▶ [Records for the task]
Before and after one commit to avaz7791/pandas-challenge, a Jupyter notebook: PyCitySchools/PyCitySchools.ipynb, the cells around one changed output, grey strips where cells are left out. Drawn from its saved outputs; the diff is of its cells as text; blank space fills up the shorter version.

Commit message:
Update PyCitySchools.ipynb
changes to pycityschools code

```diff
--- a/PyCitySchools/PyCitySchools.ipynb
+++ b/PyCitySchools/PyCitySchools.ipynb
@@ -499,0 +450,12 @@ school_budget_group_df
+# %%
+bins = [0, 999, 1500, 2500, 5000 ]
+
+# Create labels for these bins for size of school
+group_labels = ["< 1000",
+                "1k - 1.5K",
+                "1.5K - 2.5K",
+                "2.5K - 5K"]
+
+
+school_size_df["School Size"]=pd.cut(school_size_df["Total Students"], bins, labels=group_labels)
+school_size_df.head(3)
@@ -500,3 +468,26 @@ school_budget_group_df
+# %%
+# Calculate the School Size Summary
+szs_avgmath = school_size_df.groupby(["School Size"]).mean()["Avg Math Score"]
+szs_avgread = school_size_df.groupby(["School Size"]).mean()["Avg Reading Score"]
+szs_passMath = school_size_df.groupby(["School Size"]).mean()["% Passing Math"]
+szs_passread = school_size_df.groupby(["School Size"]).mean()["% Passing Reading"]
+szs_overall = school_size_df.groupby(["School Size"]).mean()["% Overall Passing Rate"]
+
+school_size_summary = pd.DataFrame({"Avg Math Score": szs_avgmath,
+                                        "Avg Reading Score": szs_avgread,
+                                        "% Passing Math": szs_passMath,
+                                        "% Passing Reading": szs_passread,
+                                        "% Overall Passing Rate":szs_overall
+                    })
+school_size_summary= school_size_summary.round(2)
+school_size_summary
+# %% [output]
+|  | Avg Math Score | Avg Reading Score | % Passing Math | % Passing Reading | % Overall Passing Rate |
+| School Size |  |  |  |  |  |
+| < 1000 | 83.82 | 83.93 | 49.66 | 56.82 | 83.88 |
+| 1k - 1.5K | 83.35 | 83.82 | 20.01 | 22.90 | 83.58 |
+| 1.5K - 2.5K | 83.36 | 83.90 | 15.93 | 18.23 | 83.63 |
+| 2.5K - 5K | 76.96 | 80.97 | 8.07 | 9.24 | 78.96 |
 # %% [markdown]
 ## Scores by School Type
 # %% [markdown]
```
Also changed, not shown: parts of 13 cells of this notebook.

▶ [What to work on]
Search the material above for the word "Reading", and return each line that holds it.

▶ [Task response]
+szs_avgread = school_size_df.groupby(["School Size"]).mean()["Avg Reading Score"]
+szs_passread = school_size_df.groupby(["School Size"]).mean()["% Passing Reading"]
+                                        "Avg Reading Score": szs_avgread,
+                                        "% Passing Reading": szs_passread,
+|  | Avg Math Score | Avg Reading Score | % Passing Math | % Passing Reading | % Overall Passing Rate |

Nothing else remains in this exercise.